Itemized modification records
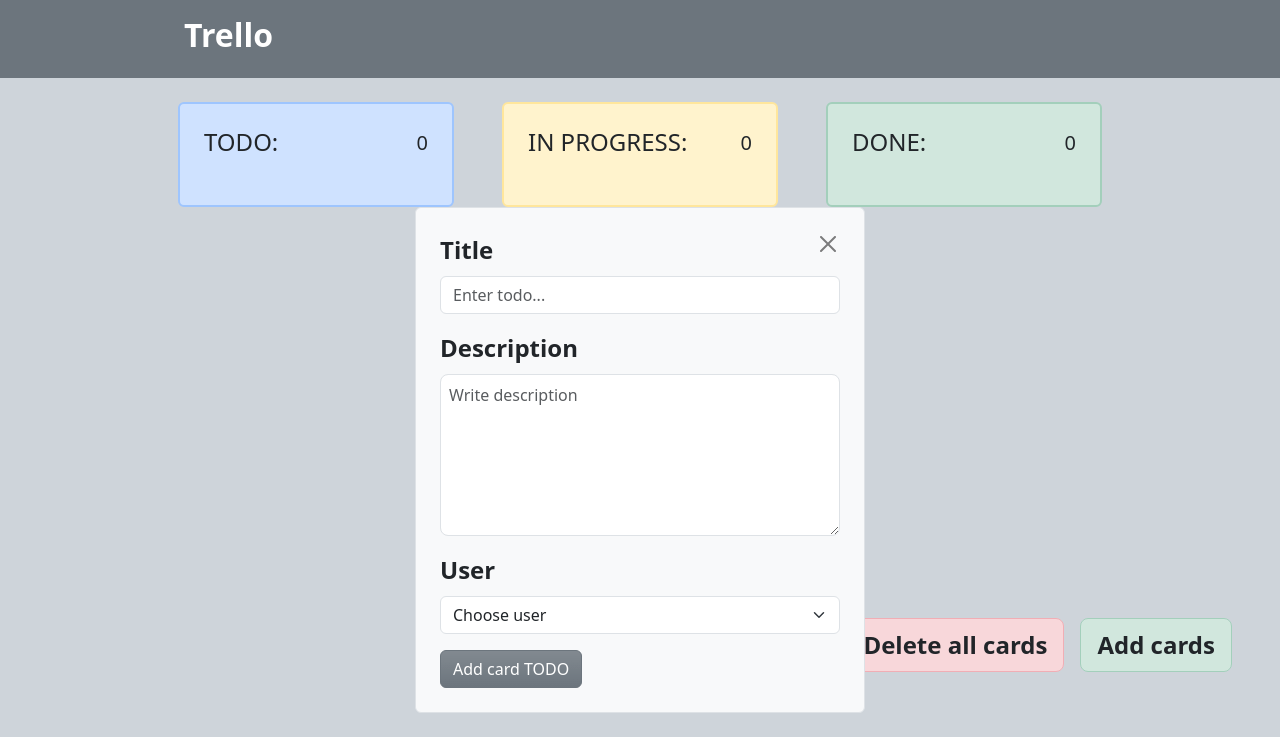
Repository: Valeria154/trello-app-clone
Page: / (app in trello-app-project/)
These files come from the project's save history. The page is drawn as it stood at one moment and after the next save; the edit follows.
The browser window is 1280 px wide. The pictures show the whole page.
The project was rebuilt for these pictures with package versions that can differ from the ones it lists, and the page was loaded fresh each time. Also part of the build but not shown: trello-app-project/vite.config.js.

Above is the page before, as saved 2025-03-15 20:02:11.
Console error: ReferenceError: showClock is not defined

### trello-app-project/src/index.html
<!doctype html>
<html lang="en">

<head>
	<meta charset="UTF-8" />
	<meta name="viewport" content="width=device-width, initial-scale=1.0" />
	<title>Trello</title>
	<script type="module" src="./main.js"></script>
</head>

<body class="bg-dark-subtle">
	<header class="bg-secondary p-3">
		<div class="container d-flex justify-content-between align-items-center mx-autox w-75">
			<h1 class="fs-2 fw-bold text-white">Trello</h1>
			<div class="fs-5 fw-semibold text-white" id="clock"></div>
		</div>
	</header>
	<main class="p-4">
		<div class="container text-center w-75">
			<div class="row align-items-start mb-6 gap-5">
				<!-- TODO -->
				<div class="col border border-primary-subtle border-2 rounded-2 text-dark p-4 bg-primary-subtle">
					<div class="d-flex justify-content-between mb-3">
						<h4>TODO:</h4>
						<div id="todoCount" class="fs-5">0</div>
					</div>
					<div id="todo"></div>
				</div>
				<!-- In progress -->
				<div class="col border border-warning-subtle border-2 rounded-2 text-dark p-4 bg-warning-subtle">
					<div class="d-flex justify-content-between mb-3">
						<h4>IN PROGRESS:</h4>
						<div id="progressCount " class="fs-5">0</div>
					</div>
					<div id="progress"></div>
				</div>
				<!-- Done -->
				<div class="col border border-success-subtle border-2 rounded-2 text-dark p-4 bg-success-subtle">
					<div class="d-flex justify-content-between mb-3">
						<h4>DONE:</h4>
						<div id="doneCount" class="fs-5">0</div>
					</div>
					<div id="done"></div>
				</div>
			</div>
			<div class="d-grid gap-2 d-md-flex justify-content-md-end position-fixed bottom-0 end-0 p-5">
				<button class="btn btn-lg bg-danger-subtle border-danger-subtle me-md-2 fs-4 fw-semibold" type="button"
					id="deleteAllBtn">Delete all
					cards</button>
				<button id="addCardBtn" class="btn btn-lg bg-success-subtle border-success-subtle fs-4 fw-semibold"
					type="button">Add
					cards</button>
			</div>
			<!-- Modal TODO -->
			<div class="d-flex justify-content-center align-items-center">
				<form class="p-4 border rounded bg-light text-start fw-semibold w-50 position-relative">
					<div class="mb-3">
						<label for="titile" class="form-label fs-4">Title</label>
						<input type="text" class="form-control" id="title" placeholder="Enter todo...">
					</div>
					<div class="mb-3">
						<label for="description" class="form-label fs-4">Description</label>
						<textarea class="form-control p-2 rounded-3" id="description" rows="6"
							placeholder="Write description"></textarea>
					</div>
					<div class="mb-3">
						<label for="user" class="form-label fs-4">User </label>
						<select id="user" class="form-select">
							<option selected value="">Choose user</option>
							<option value="Amelia">Amelia</option>
							<option value="Mary">Mary</option>
							<option value="Thomas">Thomas</option>
							<option value="Harry">Harry</option>
							<option value="Susan">Susan</option>
						</select>
					</div>
					<button type="submit" class="btn btn-primary bg-secondary bg-gradient border-secondary">Add card
						TODO</button>
					<button type="button" class="btn-close position-absolute top-0 end-0 me-4 mt-4"
						aria-label="close"></button>
				</form>
			</div>
		</div>
	</main>

</body>

</html>

### trello-app-project/src/main.js
import './style.scss'
// import javascriptLogo from './javascript.svg'
// import viteLogo from '/vite.svg'

const clockElement = document.querySelector('#clock')
const addCardElement = document.querySelector('#addCardBtn')
const formElement =

	//функция, которая отражает часы
	function showClock() {
		clockElement.textContent = new Date().toLocaleTimeString()
	}
setInterval(showClock, 1000)
showClock()

addCardElement.addEventListener('click', handleClickButtonAddCard)

function handleClickButtonAddCard() {
	Toggle
}
// function handleClickButtonAddTodo() {
// 	toggleModal(formModalElement)
// 	formElement.innerHTML = buildFormModal()
// }

Loaded but not shown: trello-app-project/src/style.scss (common file)

After the next save:
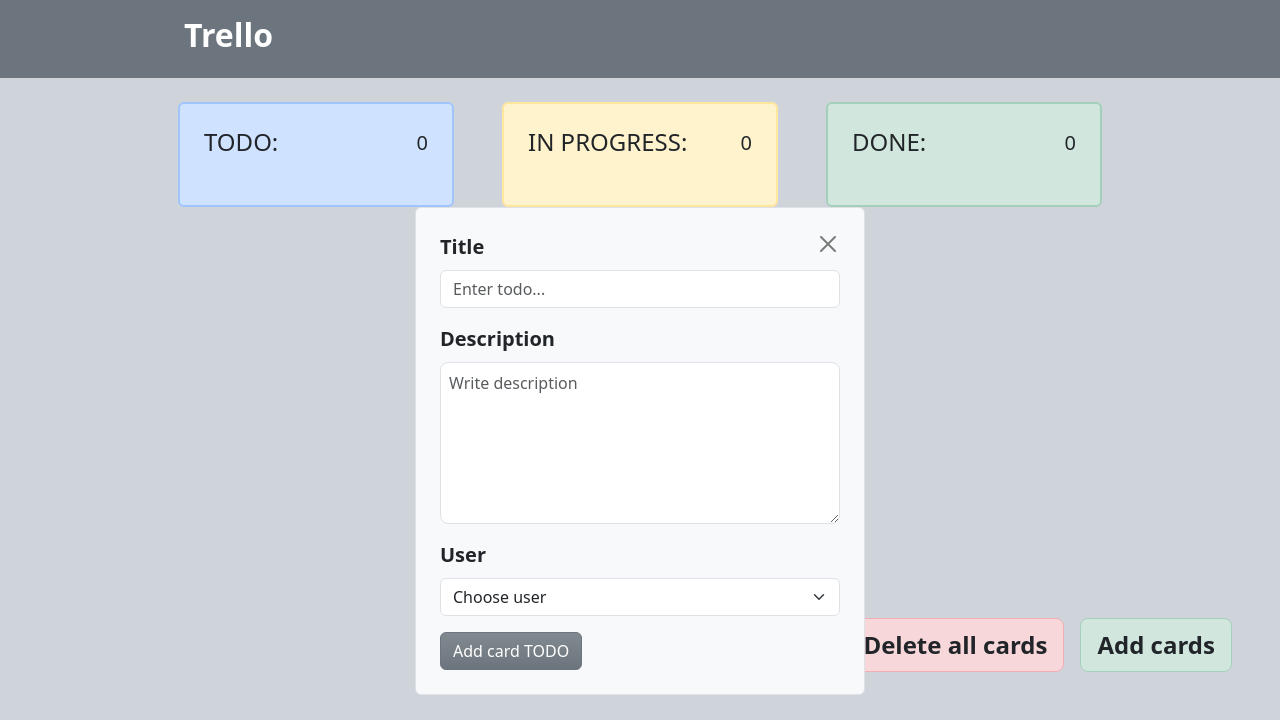
Saved 13 s later.
--- a/trello-app-project/src/index.html
+++ b/trello-app-project/src/index.html
@@ -55,16 +55,16 @@
 			<div class="d-flex justify-content-center align-items-center">
 				<form class="p-4 border rounded bg-light text-start fw-semibold w-50 position-relative">
 					<div class="mb-3">
-						<label for="titile" class="form-label fs-4">Title</label>
+						<label for="titile" class="form-label fs-5">Title</label>
 						<input type="text" class="form-control" id="title" placeholder="Enter todo...">
 					</div>
 					<div class="mb-3">
-						<label for="description" class="form-label fs-4">Description</label>
+						<label for="description" class="form-label fs-5">Description</label>
 						<textarea class="form-control p-2 rounded-3" id="description" rows="6"
 							placeholder="Write description"></textarea>
 					</div>
 					<div class="mb-3">
-						<label for="user" class="form-label fs-4">User </label>
+						<label for="user" class="form-label fs-5">User </label>
 						<select id="user" class="form-select">
 							<option selected value="">Choose user</option>
 							<option value="Amelia">Amelia</option>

EXERCISE DESCRIPTION: How many lines in the records contain the word "flex"? Reply with that number only.

EXERCISE OUTPUT: 7